══ Excerpted data
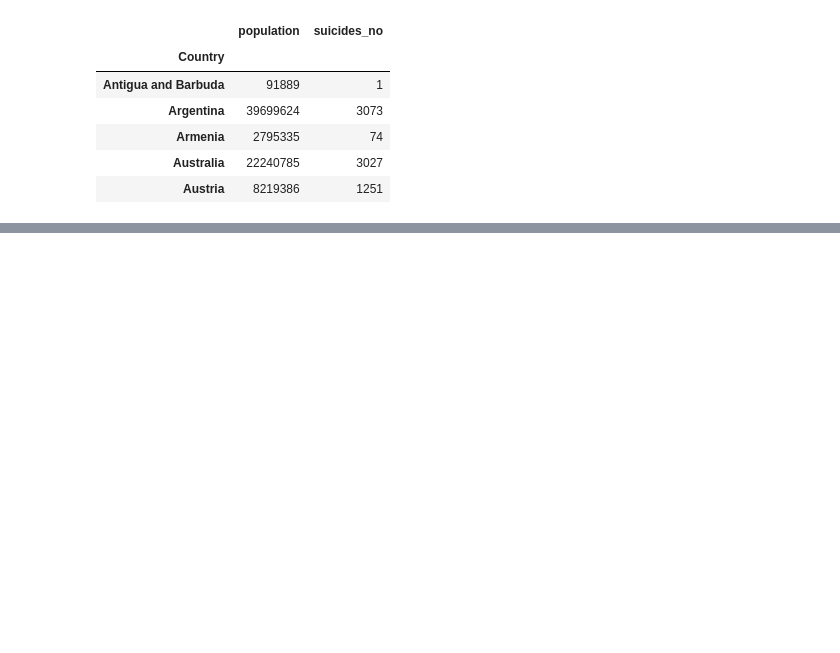
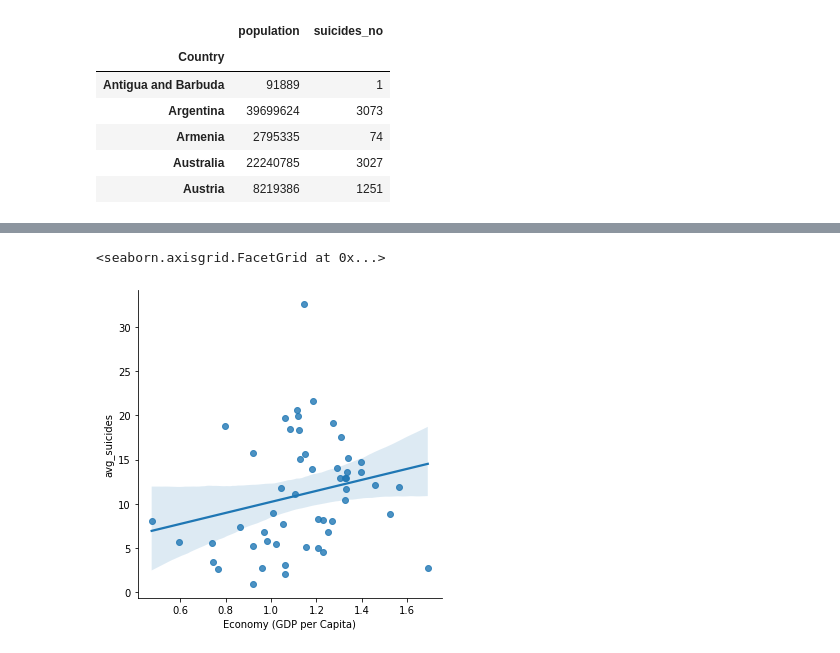
Before and after one commit to rashmirekha27/Team_suicide_squad, a Jupyter notebook: Team_suicide.ipynb, the cells around one changed output, grey strips where cells are left out. Saved outputs shown, nothing was run; the diff lists cells and outputs as text; code cells hidden in the pictures; blank space fills up the shorter version.

```diff
--- a/Team_suicide.ipynb
+++ b/Team_suicide.ipynb
@@ -208,0 +133,6 @@ happy_suicide_2015.head(5)
+# %%
+# Econ vs Average Suicides Scatter Plot
+sns.lmplot(x="Economy (GDP per Capita)", y="avg_suicides", data=happy_suicide_2015_final)
+# %% [output]
+<seaborn.axisgrid.FacetGrid at 0x...>
+[figure, added]
```
Also changed, not shown: parts of 14 cells of this notebook, 2 other files.
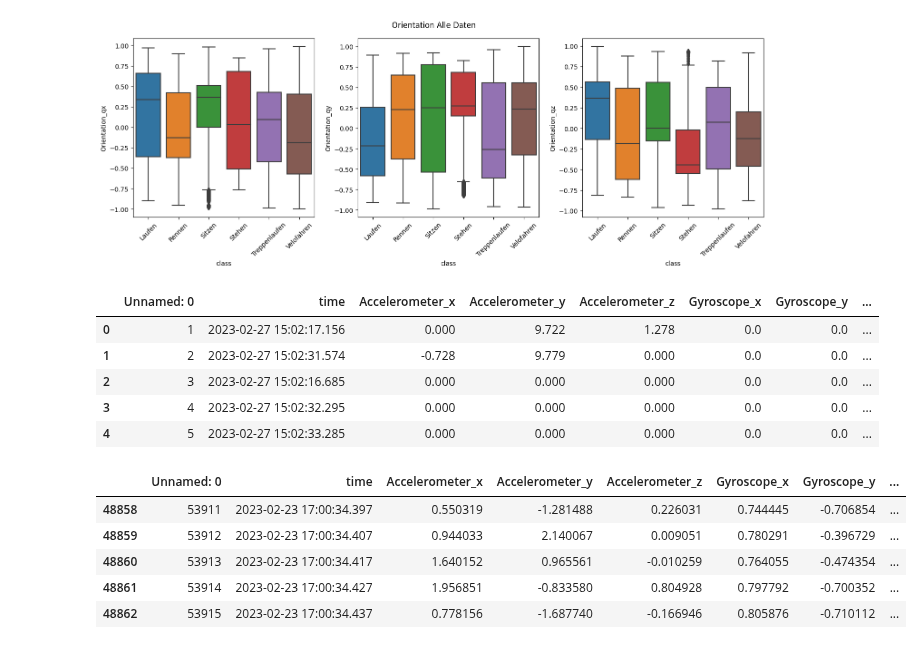
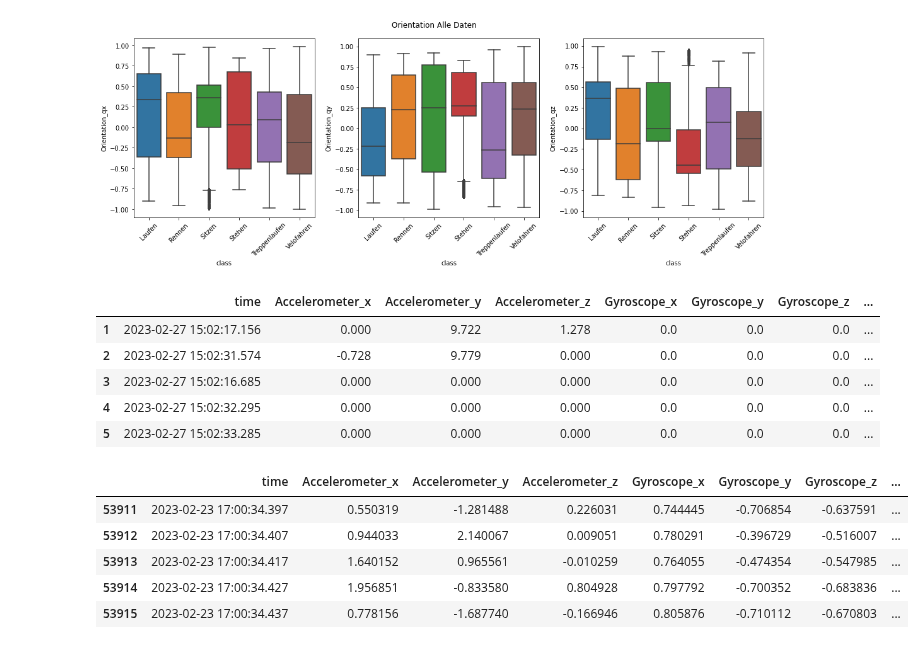
Before and after one commit to CDL1-Sensor/Sensor_Data-Wrangling-und-EDA, a Jupyter notebook: eda.ipynb, the cells around one changed output. Cells and saved outputs as stored; diff of their text form; code cells hidden in the pictures.

```diff
--- a/eda.ipynb
+++ b/eda.ipynb
@@ -65,0 +23,20 @@ plt.show()
+# %%
+# File: Alle_Messungen.csv einlesen
+data_raw = pd.read_csv('Alle_Messungen.csv', sep=',', index_col=0)
+# convert time column to datetime
+data_raw['time'] = pd.to_datetime(data_raw['time'])
+# display first 5 rows of data_raw
+display("data raw", data_raw.head(5))
+
+
+# read in the data
+#df = pd.read_csv('Alle_Messungen_trimmed.csv')
+#df.head()
+
+
+# File: Alle_Messungen_trimmed.csv einlesen
+data_trimmed = pd.read_csv('Alle_Messungen_trimmed.csv', index_col=0)
+# convert time column to datetime
+data_trimmed['time'] = pd.to_datetime(data_trimmed['time'])
+# display first 5 rows of data_trimmed
+display("data trimmed", data_trimmed.head(5))
@@ -98,25 +162,25 @@ for sensor in all_sensors:
 [figure]
 # %%
 # filter the data on user == Ben_Tran
-df_ben = df[df['user'] == 'Ben_Tran']
+df_ben = data_trimmed[data_trimmed['user'] == 'Ben_Tran']
 display(df_ben.head())
 
 # filter the data on user == Gabriel_Torres
-df_gabriel = df[df['user'] == 'Gabriel_Torres']
+df_gabriel = data_trimmed[data_trimmed['user'] == 'Gabriel_Torres']
 display(df_gabriel.head())
 # %% [output]
-|  | Unnamed: 0 | time | Accelerometer_x | Accelerometer_y | Accelerometer_z | Gyroscope_x | Gyroscope_y | ... |
-| 0 | 1 | 2023-02-27 15:02:17.156 | 0.000 | 9.722 | 1.278 | 0.0 | 0.0 | ... |
-| 1 | 2 | 2023-02-27 15:02:31.574 | -0.728 | 9.779 | 0.000 | 0.0 | 0.0 | ... |
-| 2 | 3 | 2023-02-27 15:02:16.685 | 0.000 | 0.000 | 0.000 | 0.0 | 0.0 | ... |
-| 3 | 4 | 2023-02-27 15:02:32.295 | 0.000 | 0.000 | 0.000 | 0.0 | 0.0 | ... |
-| 4 | 5 | 2023-02-27 15:02:33.285 | 0.000 | 0.000 | 0.000 | 0.0 | 0.0 | ... |
+|  | time | Accelerometer_x | Accelerometer_y | Accelerometer_z | Gyroscope_x | Gyroscope_y | Gyroscope_z | ... |
+| 1 | 2023-02-27 15:02:17.156 | 0.000 | 9.722 | 1.278 | 0.0 | 0.0 | 0.0 | ... |
+| 2 | 2023-02-27 15:02:31.574 | -0.728 | 9.779 | 0.000 | 0.0 | 0.0 | 0.0 | ... |
+| 3 | 2023-02-27 15:02:16.685 | 0.000 | 0.000 | 0.000 | 0.0 | 0.0 | 0.0 | ... |
+| 4 | 2023-02-27 15:02:32.295 | 0.000 | 0.000 | 0.000 | 0.0 | 0.0 | 0.0 | ... |
+| 5 | 2023-02-27 15:02:33.285 | 0.000 | 0.000 | 0.000 | 0.0 | 0.0 | 0.0 | ... |
-|  | Unnamed: 0 | time | Accelerometer_x | Accelerometer_y | Accelerometer_z | Gyroscope_x | Gyroscope_y | ... |
-| 48858 | 53911 | 2023-02-23 17:00:34.397 | 0.550319 | -1.281488 | 0.226031 | 0.744445 | -0.706854 | ... |
-| 48859 | 53912 | 2023-02-23 17:00:34.407 | 0.944033 | 2.140067 | 0.009051 | 0.780291 | -0.396729 | ... |
-| 48860 | 53913 | 2023-02-23 17:00:34.417 | 1.640152 | 0.965561 | -0.010259 | 0.764055 | -0.474354 | ... |
-| 48861 | 53914 | 2023-02-23 17:00:34.427 | 1.956851 | -0.833580 | 0.804928 | 0.797792 | -0.700352 | ... |
-| 48862 | 53915 | 2023-02-23 17:00:34.437 | 0.778156 | -1.687740 | -0.166946 | 0.805876 | -0.710112 | ... |
+|  | time | Accelerometer_x | Accelerometer_y | Accelerometer_z | Gyroscope_x | Gyroscope_y | Gyroscope_z | ... |
+| 53911 | 2023-02-23 17:00:34.397 | 0.550319 | -1.281488 | 0.226031 | 0.744445 | -0.706854 | -0.637591 | ... |
+| 53912 | 2023-02-23 17:00:34.407 | 0.944033 | 2.140067 | 0.009051 | 0.780291 | -0.396729 | -0.516007 | ... |
+| 53913 | 2023-02-23 17:00:34.417 | 1.640152 | 0.965561 | -0.010259 | 0.764055 | -0.474354 | -0.547985 | ... |
+| 53914 | 2023-02-23 17:00:34.427 | 1.956851 | -0.833580 | 0.804928 | 0.797792 | -0.700352 | -0.683836 | ... |
+| 53915 | 2023-02-23 17:00:34.437 | 0.778156 | -1.687740 | -0.166946 | 0.805876 | -0.710112 | -0.670803 | ... |
 # %%
 # plot all sensors for Ben
 for sensor in all_sensors:
```
Also changed, not shown: parts of 26 cells of this notebook, 1 other file.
════
# Work request
Scan the listing above for the word "parts" and show each line where it is found.

# Exercise answer
Also changed, not shown: parts of 14 cells of this notebook, 2 other files.
Also changed, not shown: parts of 26 cells of this notebook, 1 other file.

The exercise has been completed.